___ SUPPLIED RECORDS
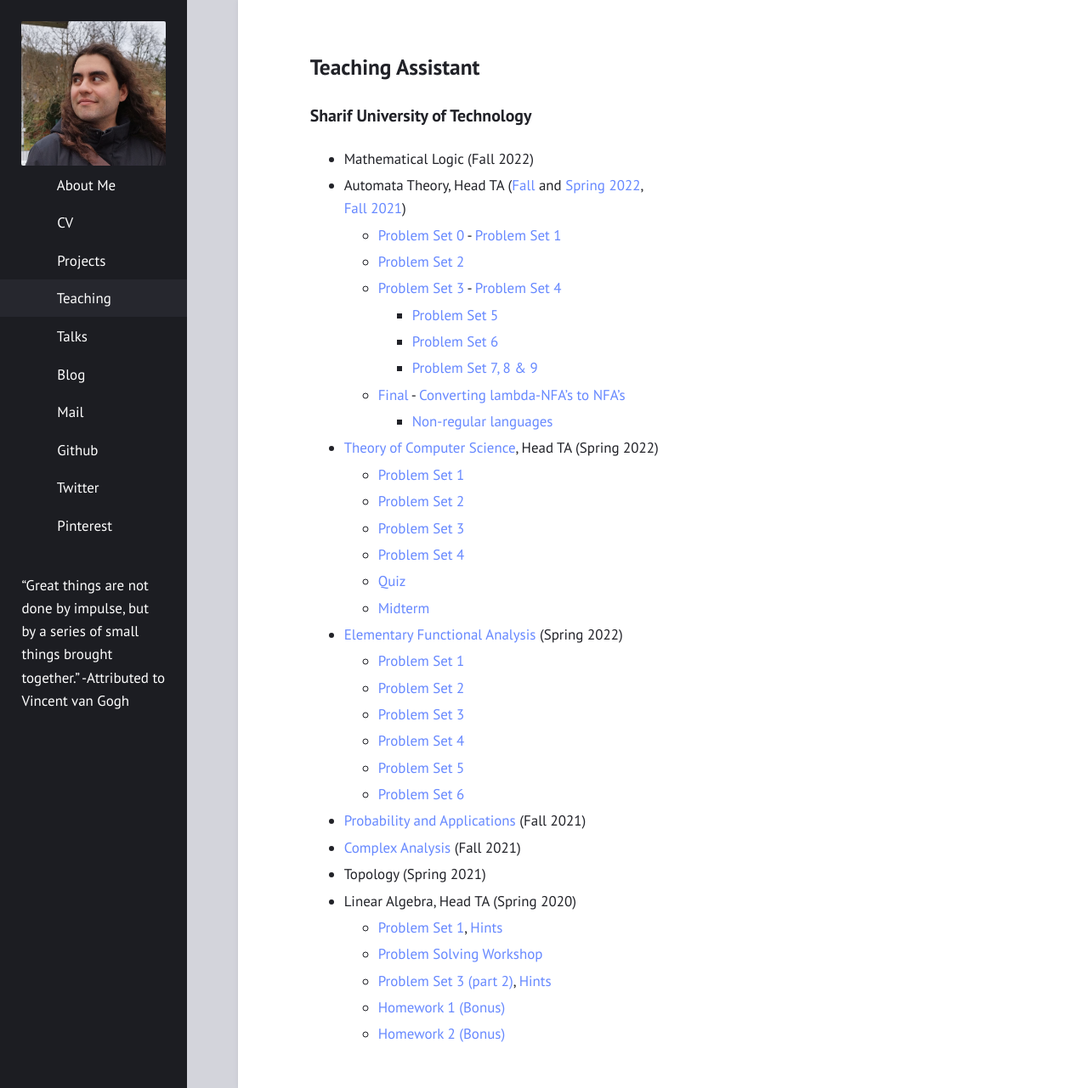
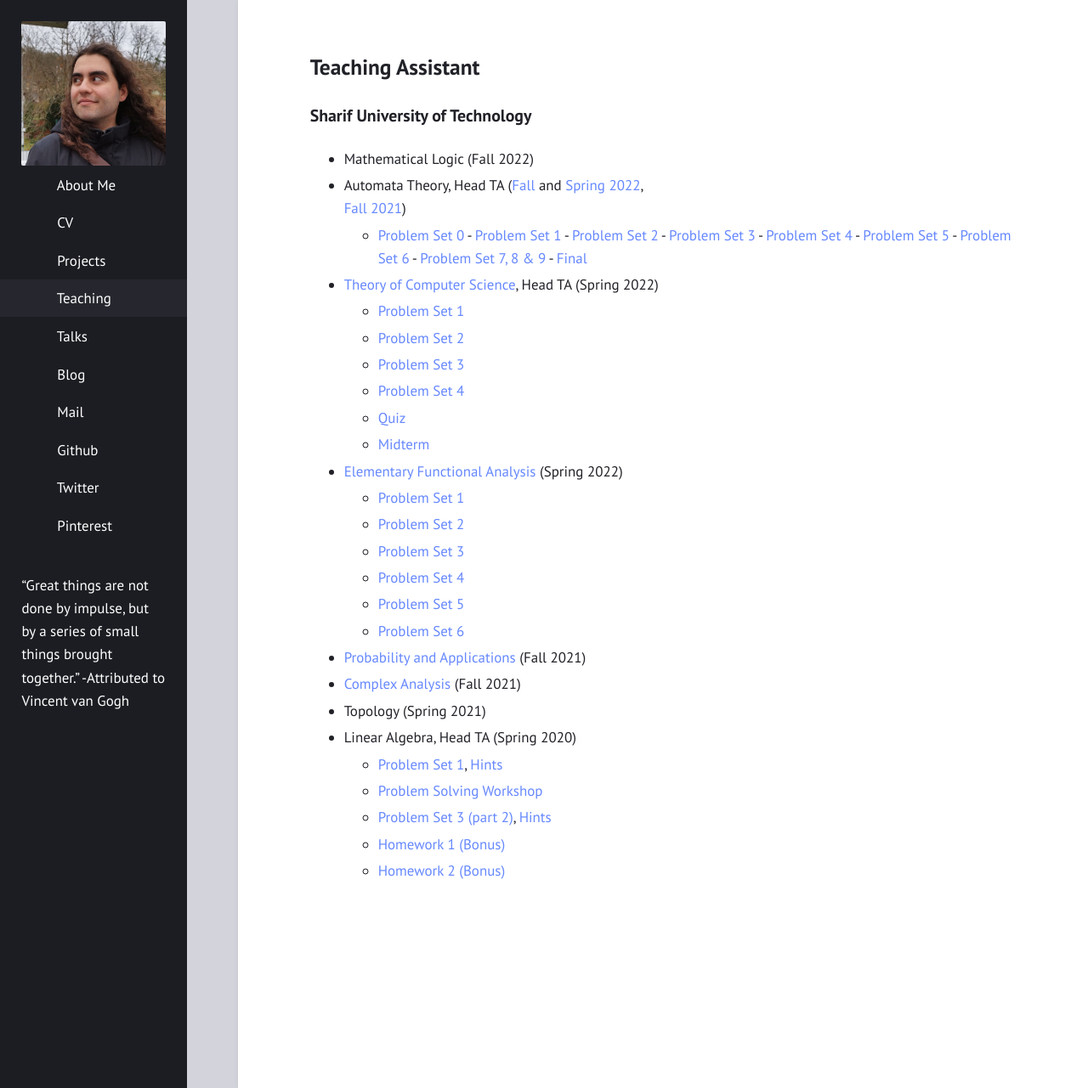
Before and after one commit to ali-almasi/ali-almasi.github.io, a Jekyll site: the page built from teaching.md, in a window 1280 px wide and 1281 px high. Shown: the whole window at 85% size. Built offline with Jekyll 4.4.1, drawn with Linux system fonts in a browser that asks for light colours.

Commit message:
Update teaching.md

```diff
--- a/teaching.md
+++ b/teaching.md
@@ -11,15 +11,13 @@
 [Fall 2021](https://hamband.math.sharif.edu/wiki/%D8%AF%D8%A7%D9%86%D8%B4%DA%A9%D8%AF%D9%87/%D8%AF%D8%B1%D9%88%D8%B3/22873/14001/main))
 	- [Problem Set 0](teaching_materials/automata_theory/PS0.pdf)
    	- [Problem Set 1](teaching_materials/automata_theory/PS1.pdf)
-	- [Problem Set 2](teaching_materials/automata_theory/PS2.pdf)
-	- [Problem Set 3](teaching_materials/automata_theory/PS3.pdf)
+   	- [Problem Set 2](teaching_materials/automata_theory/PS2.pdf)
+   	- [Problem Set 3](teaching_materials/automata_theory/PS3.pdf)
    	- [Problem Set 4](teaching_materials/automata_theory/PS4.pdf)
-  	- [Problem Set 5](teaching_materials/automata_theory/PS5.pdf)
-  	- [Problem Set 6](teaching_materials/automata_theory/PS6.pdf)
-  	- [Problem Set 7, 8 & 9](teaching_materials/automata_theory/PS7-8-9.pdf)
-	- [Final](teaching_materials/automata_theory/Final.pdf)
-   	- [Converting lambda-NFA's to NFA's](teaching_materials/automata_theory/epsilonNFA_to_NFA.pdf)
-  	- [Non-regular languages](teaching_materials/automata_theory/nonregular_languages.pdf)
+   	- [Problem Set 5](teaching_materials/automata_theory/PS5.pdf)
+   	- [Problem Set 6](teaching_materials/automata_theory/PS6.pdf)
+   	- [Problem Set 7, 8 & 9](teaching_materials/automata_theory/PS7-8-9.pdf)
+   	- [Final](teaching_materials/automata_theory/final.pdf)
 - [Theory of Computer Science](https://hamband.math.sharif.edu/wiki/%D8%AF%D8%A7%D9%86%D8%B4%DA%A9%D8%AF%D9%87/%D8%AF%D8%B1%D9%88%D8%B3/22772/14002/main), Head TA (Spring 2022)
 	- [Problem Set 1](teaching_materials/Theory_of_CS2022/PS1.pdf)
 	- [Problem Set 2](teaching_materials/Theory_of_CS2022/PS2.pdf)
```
______
___ SUPPLIED RECORDS
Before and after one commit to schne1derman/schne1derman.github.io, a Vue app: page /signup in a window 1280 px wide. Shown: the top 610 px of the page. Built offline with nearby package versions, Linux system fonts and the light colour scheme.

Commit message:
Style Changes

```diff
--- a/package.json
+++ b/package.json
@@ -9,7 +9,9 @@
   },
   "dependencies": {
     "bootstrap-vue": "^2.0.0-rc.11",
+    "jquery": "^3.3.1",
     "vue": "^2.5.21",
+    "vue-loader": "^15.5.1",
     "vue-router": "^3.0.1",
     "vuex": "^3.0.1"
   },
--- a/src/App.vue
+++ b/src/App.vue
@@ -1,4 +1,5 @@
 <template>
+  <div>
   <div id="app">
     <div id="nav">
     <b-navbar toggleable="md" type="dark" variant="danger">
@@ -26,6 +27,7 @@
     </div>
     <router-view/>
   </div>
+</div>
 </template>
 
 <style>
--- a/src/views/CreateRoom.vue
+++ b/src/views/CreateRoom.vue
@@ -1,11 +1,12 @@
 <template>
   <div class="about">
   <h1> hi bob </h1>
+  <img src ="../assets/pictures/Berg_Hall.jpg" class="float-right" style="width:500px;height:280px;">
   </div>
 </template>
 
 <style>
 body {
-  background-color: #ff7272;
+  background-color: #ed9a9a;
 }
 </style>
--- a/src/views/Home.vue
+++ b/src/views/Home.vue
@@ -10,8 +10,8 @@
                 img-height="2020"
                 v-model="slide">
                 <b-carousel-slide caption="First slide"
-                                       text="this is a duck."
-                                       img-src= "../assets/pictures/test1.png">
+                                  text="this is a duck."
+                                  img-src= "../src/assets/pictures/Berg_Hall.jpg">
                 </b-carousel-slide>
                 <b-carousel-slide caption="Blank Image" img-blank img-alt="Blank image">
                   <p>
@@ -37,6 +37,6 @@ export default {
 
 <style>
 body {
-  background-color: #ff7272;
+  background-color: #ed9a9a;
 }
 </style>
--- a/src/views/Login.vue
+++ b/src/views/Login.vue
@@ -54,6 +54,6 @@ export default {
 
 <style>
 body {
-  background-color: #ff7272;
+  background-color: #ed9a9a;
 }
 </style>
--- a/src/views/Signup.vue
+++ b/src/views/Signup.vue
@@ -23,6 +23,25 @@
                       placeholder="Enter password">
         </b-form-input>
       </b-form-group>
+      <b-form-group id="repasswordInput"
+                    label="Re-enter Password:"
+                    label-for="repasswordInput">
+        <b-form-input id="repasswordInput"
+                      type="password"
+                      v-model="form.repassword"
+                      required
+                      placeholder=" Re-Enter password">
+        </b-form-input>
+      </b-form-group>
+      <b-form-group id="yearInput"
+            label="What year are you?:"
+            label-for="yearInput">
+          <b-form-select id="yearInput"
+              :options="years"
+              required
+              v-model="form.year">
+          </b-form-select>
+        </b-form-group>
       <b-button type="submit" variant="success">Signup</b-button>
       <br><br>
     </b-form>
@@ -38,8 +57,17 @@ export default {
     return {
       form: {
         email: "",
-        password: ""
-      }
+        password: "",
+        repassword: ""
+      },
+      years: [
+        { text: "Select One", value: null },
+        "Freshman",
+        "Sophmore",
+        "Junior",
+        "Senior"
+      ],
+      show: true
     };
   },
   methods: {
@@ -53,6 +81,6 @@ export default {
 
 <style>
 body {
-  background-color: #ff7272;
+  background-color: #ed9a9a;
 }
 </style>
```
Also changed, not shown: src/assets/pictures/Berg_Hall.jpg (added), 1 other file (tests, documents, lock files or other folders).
______
In the data, how many lines hold the word "repasswordInput"? State that number alone.

3